The agricultural researcher, who requested anonymity, told IRIN: “The only way out is to get all the contaminated maize, [assess] the extent of contamination and decide what should be declared fit for human consumption, what can be used in formulation of animal feeds and what can go to industrial use. The highly contaminated maize should be destroyed through incineration.”

Officials from the Ministry of Agriculture and those from the Kenya Plant Health Inspectorate Services have taken samples from maize in the affected areas and are analyzing them to determine the extent of contamination.

A 6 May report, compiled by the National Cereals and Produce Board, indicated that out of 1,600,000, 90kg bags the government purchased in Eastern and Coastal areas, 103,000 bags had “very high levels” of aflatoxin.

According to February 2010 Ministry of Agriculture projections, a harvest of 4.3 million bags from Eastern province and about 6.7 million bags for the whole country was expected between February and April.

Source IRIN news

KENYA: Bamboo project to expand rural housing

NAIROBI, 28 May 2010 (IRIN) – Kenya should encourage the use of bamboo in building affordable shelters, especially for 60 percent of the population who live in poorly constructed dwellings in rural areas, says a specialist.

“Poor construction means they [houses] serve as breeding grounds for diseases including malaria, amoebic dysentery and respiratory conditions, which commonly claim the lives of many of their inhabitants,” Jacob Kibwange, project director of an initiative at Maseno University that aims to encourage bamboo exploitation, told IRIN.

The project, Tobacco to Bamboo, is pioneering the construction of cheap bamboo houses in the Mau and Kakamega areas of Western Kenya.

“If we improved bamboo housing, we could change the lives of many people,” Kibwange said. “With about 15,000ha of mature bamboo ready to be used, particularly in the Aberdares, Mau ranges, Mt Kenya and Mt Elgon, [we have] viable and inexpensive housing material in Kenya.”

According to a 2007 study by the International Network for Bamboo and Rattan, nearly 60 percent of Kenya’s 37 million people are rural farmers who live on less than US$2 a day and live in inadequate homes that are often made of mud and poorly ventilated.

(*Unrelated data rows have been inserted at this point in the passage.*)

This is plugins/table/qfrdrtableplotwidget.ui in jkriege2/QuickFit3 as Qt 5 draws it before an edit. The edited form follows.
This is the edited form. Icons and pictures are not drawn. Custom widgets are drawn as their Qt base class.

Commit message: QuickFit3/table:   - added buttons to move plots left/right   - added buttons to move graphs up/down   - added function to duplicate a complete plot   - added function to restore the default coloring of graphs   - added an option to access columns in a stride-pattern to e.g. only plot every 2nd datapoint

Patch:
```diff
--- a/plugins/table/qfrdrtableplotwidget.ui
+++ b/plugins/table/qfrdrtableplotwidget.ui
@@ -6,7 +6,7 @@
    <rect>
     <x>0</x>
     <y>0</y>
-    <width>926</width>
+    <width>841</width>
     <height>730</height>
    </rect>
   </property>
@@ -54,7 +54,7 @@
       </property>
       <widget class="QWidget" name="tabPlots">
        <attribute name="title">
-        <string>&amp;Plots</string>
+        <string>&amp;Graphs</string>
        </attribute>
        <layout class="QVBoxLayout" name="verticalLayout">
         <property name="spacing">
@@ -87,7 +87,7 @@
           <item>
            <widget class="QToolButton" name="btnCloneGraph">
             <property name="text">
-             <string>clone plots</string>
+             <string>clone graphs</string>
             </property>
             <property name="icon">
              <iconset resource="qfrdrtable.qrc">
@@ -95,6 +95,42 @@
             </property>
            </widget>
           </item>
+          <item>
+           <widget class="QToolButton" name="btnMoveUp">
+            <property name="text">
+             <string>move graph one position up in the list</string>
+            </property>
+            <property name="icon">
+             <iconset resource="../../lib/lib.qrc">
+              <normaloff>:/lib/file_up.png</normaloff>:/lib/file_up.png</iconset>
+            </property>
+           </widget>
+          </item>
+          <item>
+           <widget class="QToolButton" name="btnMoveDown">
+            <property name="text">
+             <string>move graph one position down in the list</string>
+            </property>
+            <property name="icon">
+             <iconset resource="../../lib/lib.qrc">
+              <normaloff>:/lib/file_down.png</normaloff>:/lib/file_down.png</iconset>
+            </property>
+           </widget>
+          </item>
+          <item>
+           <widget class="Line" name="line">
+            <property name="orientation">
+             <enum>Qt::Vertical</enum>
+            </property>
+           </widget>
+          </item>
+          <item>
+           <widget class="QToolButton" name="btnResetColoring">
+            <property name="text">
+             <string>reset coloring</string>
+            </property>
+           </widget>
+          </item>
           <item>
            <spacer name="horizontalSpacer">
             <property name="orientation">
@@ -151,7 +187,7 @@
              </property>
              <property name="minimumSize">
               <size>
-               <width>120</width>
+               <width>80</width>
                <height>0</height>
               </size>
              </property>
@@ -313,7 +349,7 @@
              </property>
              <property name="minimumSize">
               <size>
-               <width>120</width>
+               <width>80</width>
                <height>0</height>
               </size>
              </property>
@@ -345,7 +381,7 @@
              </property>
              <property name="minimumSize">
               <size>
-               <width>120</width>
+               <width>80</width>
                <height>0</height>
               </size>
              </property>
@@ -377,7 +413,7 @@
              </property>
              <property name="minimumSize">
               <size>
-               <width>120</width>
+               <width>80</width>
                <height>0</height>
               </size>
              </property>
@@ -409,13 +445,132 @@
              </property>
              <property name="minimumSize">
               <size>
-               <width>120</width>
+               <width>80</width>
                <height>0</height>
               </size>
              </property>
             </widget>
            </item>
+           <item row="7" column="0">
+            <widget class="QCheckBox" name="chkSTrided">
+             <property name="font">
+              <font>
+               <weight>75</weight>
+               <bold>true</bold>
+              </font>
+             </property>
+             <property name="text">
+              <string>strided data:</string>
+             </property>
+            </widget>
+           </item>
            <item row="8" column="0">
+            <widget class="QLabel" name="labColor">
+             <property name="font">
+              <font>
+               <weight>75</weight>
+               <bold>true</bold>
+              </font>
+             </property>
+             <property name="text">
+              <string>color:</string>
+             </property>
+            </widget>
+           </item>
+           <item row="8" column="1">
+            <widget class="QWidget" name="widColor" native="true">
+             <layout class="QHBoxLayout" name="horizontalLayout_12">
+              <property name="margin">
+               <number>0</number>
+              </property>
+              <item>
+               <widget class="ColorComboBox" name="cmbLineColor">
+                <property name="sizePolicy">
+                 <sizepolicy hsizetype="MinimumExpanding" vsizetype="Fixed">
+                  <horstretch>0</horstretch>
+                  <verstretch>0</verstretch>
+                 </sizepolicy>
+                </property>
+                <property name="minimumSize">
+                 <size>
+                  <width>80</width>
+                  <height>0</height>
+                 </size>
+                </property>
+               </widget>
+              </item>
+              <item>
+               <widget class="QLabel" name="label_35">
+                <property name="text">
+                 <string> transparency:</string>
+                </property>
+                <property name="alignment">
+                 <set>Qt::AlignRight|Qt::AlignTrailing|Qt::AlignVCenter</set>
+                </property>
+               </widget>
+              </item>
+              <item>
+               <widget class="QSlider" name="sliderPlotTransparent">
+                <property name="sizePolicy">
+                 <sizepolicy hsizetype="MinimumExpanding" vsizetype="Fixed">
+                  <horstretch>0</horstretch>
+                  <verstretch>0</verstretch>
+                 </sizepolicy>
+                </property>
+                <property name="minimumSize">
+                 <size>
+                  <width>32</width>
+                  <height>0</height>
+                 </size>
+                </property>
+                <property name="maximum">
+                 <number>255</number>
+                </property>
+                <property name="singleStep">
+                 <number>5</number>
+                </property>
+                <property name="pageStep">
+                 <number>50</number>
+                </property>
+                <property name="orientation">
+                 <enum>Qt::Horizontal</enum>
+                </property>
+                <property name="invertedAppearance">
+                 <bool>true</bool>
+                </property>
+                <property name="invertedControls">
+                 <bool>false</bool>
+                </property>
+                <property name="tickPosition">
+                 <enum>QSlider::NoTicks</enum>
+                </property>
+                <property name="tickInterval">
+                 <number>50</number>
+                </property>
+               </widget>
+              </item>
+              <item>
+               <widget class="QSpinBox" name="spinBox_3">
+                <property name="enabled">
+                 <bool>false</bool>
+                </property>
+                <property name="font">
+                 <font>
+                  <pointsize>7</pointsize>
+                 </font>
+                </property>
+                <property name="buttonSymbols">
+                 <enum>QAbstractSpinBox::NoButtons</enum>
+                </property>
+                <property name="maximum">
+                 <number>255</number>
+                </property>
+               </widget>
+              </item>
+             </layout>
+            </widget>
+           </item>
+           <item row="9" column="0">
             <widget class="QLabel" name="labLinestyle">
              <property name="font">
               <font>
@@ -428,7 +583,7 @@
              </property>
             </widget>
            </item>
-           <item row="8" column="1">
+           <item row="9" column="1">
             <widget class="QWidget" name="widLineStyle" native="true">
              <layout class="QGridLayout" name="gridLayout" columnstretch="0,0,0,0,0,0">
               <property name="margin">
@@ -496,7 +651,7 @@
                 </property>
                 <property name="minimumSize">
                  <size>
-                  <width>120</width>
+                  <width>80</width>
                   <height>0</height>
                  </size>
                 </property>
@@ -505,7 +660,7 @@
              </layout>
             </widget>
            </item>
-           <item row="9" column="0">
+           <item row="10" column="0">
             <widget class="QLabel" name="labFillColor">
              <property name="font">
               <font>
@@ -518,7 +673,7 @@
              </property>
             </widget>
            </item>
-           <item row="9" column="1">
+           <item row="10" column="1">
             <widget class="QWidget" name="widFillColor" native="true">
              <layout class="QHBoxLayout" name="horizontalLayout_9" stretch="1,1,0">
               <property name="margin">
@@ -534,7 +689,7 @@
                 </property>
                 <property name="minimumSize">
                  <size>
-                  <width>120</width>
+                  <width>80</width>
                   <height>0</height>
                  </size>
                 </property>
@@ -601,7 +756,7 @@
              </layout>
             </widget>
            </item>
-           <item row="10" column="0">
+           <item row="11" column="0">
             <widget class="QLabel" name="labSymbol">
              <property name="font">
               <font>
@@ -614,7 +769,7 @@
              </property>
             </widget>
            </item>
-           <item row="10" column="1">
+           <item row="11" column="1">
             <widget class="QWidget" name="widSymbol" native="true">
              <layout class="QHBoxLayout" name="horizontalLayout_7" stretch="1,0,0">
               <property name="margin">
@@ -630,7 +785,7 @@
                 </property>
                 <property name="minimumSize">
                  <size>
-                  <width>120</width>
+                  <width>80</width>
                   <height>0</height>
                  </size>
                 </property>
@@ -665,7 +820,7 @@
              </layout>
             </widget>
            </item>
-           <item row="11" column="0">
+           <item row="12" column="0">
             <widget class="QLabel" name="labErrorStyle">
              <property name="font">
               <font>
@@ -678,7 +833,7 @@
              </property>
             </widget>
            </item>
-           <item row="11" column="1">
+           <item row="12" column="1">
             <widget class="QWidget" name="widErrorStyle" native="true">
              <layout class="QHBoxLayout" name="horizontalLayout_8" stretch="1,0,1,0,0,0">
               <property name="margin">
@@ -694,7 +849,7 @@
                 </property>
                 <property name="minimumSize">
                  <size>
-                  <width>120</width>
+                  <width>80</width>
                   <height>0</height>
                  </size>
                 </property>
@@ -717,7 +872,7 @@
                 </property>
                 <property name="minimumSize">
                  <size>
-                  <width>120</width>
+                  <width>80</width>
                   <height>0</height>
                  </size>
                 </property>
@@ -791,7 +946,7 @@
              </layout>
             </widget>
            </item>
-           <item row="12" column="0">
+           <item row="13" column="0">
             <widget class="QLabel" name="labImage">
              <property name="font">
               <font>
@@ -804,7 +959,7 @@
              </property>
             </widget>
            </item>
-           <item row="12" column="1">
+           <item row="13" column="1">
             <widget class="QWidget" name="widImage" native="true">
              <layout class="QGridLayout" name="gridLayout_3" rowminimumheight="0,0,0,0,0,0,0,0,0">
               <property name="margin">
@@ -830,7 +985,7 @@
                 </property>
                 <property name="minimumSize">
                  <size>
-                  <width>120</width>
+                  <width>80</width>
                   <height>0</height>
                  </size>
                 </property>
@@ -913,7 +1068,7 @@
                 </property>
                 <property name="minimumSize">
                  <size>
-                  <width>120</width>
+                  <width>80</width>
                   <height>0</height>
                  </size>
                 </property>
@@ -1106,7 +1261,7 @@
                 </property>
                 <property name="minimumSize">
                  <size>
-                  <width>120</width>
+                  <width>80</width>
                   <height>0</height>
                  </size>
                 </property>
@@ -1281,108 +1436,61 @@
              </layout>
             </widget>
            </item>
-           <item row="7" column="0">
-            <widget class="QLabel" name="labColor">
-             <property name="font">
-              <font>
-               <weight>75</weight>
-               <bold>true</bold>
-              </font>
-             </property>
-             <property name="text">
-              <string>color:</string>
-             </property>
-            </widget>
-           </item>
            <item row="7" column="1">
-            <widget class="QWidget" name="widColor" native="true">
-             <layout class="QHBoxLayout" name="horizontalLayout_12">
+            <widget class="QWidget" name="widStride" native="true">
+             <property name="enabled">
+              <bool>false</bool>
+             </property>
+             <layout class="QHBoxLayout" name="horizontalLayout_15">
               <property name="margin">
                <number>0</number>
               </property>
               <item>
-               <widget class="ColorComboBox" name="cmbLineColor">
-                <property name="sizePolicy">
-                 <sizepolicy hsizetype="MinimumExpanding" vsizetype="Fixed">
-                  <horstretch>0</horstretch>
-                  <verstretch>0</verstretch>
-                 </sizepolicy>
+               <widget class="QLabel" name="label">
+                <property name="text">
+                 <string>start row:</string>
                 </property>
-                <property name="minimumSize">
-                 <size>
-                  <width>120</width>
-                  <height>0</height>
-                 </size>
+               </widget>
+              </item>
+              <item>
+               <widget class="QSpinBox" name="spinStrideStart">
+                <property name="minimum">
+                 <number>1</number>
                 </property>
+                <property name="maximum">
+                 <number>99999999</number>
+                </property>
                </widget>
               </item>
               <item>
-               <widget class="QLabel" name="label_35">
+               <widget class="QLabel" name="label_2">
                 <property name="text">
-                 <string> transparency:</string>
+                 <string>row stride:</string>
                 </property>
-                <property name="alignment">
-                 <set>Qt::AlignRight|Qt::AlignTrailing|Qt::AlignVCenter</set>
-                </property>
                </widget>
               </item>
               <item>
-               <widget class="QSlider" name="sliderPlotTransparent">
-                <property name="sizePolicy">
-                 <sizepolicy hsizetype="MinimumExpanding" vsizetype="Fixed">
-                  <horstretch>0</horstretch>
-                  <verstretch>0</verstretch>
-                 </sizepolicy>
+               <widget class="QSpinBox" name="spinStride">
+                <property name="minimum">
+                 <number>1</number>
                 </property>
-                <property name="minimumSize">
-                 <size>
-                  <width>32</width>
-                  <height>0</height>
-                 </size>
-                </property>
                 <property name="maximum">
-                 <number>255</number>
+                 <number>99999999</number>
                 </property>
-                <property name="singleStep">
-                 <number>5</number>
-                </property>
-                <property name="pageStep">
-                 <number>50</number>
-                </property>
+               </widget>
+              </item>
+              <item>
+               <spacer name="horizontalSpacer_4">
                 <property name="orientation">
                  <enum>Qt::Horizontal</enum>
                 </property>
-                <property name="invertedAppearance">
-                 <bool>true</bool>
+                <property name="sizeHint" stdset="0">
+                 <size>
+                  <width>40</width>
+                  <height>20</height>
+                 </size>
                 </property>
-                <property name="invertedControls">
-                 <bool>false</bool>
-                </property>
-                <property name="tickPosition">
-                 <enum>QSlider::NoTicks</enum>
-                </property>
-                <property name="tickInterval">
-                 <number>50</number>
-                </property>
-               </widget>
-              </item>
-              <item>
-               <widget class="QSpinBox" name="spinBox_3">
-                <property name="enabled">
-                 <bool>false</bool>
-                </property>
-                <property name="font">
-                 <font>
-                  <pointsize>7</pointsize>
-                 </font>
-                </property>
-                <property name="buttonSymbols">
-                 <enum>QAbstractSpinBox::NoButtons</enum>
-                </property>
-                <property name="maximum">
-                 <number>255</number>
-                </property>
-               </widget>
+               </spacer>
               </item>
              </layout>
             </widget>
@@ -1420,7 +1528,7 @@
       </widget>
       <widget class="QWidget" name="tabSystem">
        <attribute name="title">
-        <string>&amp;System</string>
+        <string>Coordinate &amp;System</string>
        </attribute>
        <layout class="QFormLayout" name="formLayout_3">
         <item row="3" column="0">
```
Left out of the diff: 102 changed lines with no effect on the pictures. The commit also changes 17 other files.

In the cities, the housing demand has reached 150,000 units per year against an annual production of about 50,000 units. According to the UN Human Settlements Programme, UN-HABITAT, the shortfall in the cities has led to overcrowding, slums and sub-standard housing.

The tobacco to bamboo project was launched by Maseno University’s School of Environment and Earth Studies in 2006. It began as a research activity to encourage the cultivation and utilization of bamboo as an alternative livelihood to tobacco farming in South Nyanza and Western Kenya and later set up nurseries in Migori, Kuria, Homa Bay and Suba districts.

Maseno launched housing projects in Kisumu town and trained 240 bamboo small-scale farmers and set up 120 field experimentation sites. The aim is to train 20,000 farmers to exploit bamboo in the next 15 years.

“Bamboo is a remarkably fast-growing plant that thrives in a range of different climates,” Kibwange said. “It can be planted easily in homesteads and harvested at the time of need without any additional expenditure.

“Because of its lightness, a bamboo house suffers very little damage from earthquakes and could serve as temporary and quick construction in disaster-prone areas in emergencies.”

After the Indian Ocean tsunami in 2004, about 4,000 bamboo houses provided shelter to thousands made homeless by the disaster, particularly in the Andaman and Nicobar Islands. It was also found that bamboo could resist heat of up to 55 degrees and unlike steel, was not vulnerable to rust and salty humidity.

In Kenya, however, an existing ban on harvesting bamboo could affect plans for its use. A Kenyan Forestry Services source, who requested anonymity, said the ban restricts harvesting to some selected users and government institutions. Experts are lobbying for it to be lifted.

Source: IRIN